People tell me they like to receive this newsletter. They tell me it is informative and fun to read. And a large part of making it fun to read are the pictures that Christina selects to illustrate my words.
Frankly, a lot of you—the men, probably—aren’t reading this brilliantly written copy right now anyway. You’re looking at Christina’s picture. I’ve momentarily lost you.
Ahem! Your attention, please!
Your inattention proves my point. A well-selected illustration or photograph not only gives a focal point but enhances the copy.
Illustrations are to articles what the musical interludes are to all-info radio. They give the mind a place to wander off to for a bit to consider the finer points of the previous conversation. They provide a place to mentally rest for a few microseconds. And in the case of the brilliant NPR musical interludes, they sometimes cause me to smile as I see the clever connection between the previous exchange and the carefully selected interlude.
Similarly, vigilant editors select pictures cautiously. They know that pictures can arouse anger … curiosity … humor … sympathy … shame … pride and a thousand other emotions. And they know that people who can’t read can be swayed by a picture. Editors need to be sure that the reaction to that illustration fits the tone of the article and the brand of the publication.
After all, dignified pictures enhance dignified copy. Think I’m kidding? What about that long-standing joke that you subscribe to Playboy for the articles! Come on. We all know better.
But sometimes contrast does work. The contrapuntal play between the dense, serious copy in The New Yorker and the offbeat cartoons that pepper its pages gives the magazine its reputation as an arbiter of sophisticated upscale humor. It’s even earned the magazine the right to publish several best-selling compendiums of their favorite cartoons of the last 50 years.

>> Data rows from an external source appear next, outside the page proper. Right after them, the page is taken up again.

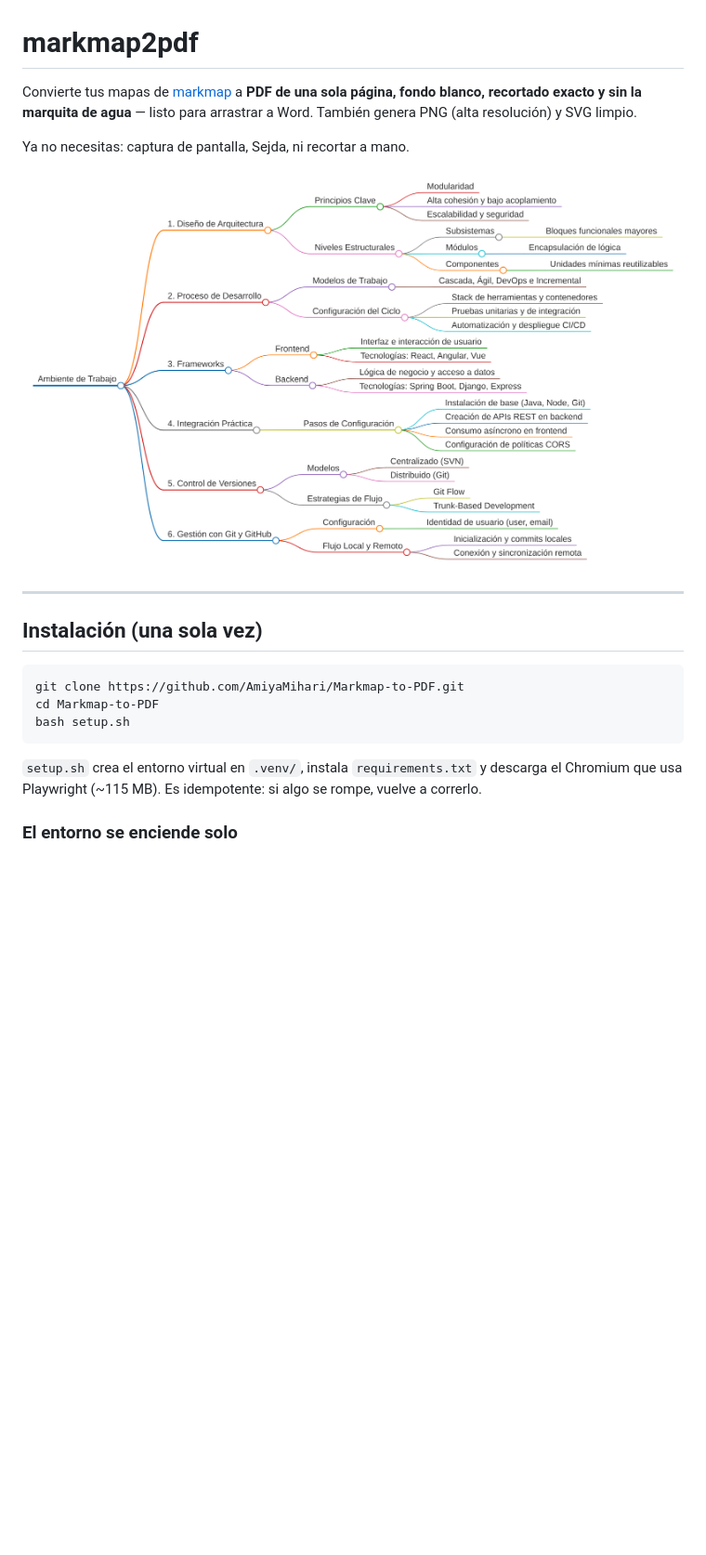
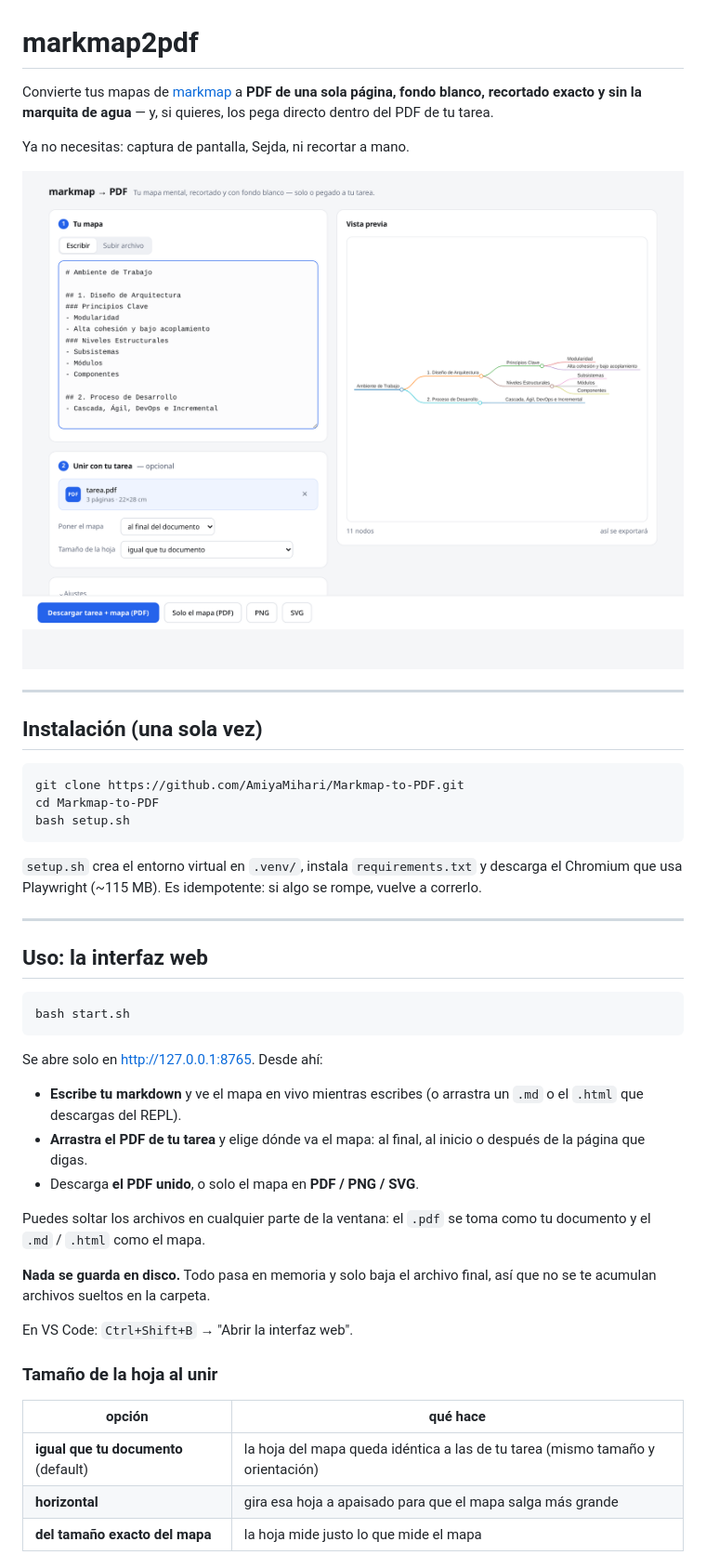
Before and after one commit to AmiyaMihari/Markmap-to-PDF, a Markdown page: README.md, the part around one of its changes. Shown at 93% size. GitHub-like rendering; pictures changed too: docs/interfaz.png (added); blank space fills up the shorter version.

````diff
--- a/README.md
+++ b/README.md
@@ -1,10 +1,10 @@
 # markmap2pdf
 
-Convierte tus mapas de [markmap](https://markmap.js.org/repl) a **PDF de una sola página, fondo blanco, recortado exacto y sin la marquita de agua** — listo para arrastrar a Word. También genera PNG (alta resolución) y SVG limpio.
+Convierte tus mapas de [markmap](https://markmap.js.org/repl) a **PDF de una sola página, fondo blanco, recortado exacto y sin la marquita de agua** — y, si quieres, los pega directo dentro del PDF de tu tarea.
 
 Ya no necesitas: captura de pantalla, Sejda, ni recortar a mano.
 
-![ejemplo](docs/ejemplo.png)
+![interfaz](docs/interfaz.png)
 
 ---
 
@@ -19,4 +19,35 @@ bash setup.sh
 `setup.sh` crea el entorno virtual en `.venv/`, instala `requirements.txt` y descarga
 el Chromium que usa Playwright (~115 MB). Es idempotente: si algo se rompe, vuelve a correrlo.
 
-### El entorno se enciende solo
+---
+
+## Uso: la interfaz web
+
+```bash
+bash start.sh
+```
+
+Se abre solo en <http://127.0.0.1:8765>. Desde ahí:
+
+* **Escribe tu markdown** y ve el mapa en vivo mientras escribes (o arrastra un `.md`
+  o el `.html` que descargas del REPL).
+* **Arrastra el PDF de tu tarea** y elige dónde va el mapa: al final, al inicio o
+  después de la página que digas.
+* Descarga **el PDF unido**, o solo el mapa en **PDF / PNG / SVG**.
+
+Puedes soltar los archivos en cualquier parte de la ventana: el `.pdf` se toma como
+tu documento y el `.md` / `.html` como el mapa.
+
+**Nada se guarda en disco.** Todo pasa en memoria y solo baja el archivo final,
+así que no se te acumulan archivos sueltos en la carpeta.
+
+En VS Code: `Ctrl+Shift+B` → "Abrir la interfaz web".
+
+### Tamaño de la hoja al unir
+
+| opción | qué hace |
+|---|---|
+| **igual que tu documento** (default) | la hoja del mapa queda idéntica a las de tu tarea (mismo tamaño y orientación) |
+| **horizontal** | gira esa hoja a apaisado para que el mapa salga más grande |
+| **del tamaño exacto del mapa** | la hoja mide justo lo que mide el mapa |
+
````
Also changed, not shown: other parts of README.md (+59 -50 lines), 5 other files.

Not every picture/illustration is worth publishing. Take the oh-so-boooring ribbon cutting ceremony for instance. It’s an ego boost for participants, but that’s all. Here’s a better idea: send each participant a framed shot of the event with a handwritten “Thank you for your help. We couldn’t have done it without you.” Spare the rest of us.
Speaking of spare, keep illustrations simple. A complicated picture with a lot going on in it can be a distraction, not an enhancement. Crop out the off-message info. An illustration should be a perk for readers, not a puzzle pulling away from content.
Finally, when in doubt, ask. Get a second opinion. Let a dispassionate third party tell you if the picture works—or if it doesn’t. You can trust your wife, can’t you?
Common wisdom says a picture is worth a thousand words. It’s something everyone “knows,” but you’ll never know how hard it is to do until you try it. And that’s why someone like Christina is so important.
Thank you, Christina, for sharing your gentle, mid-western sensibility and for ensuring that the illustrations you select are saying only the right things about us.
Every organization should be so lucky.
That’s wrap. Another perfect photo finish.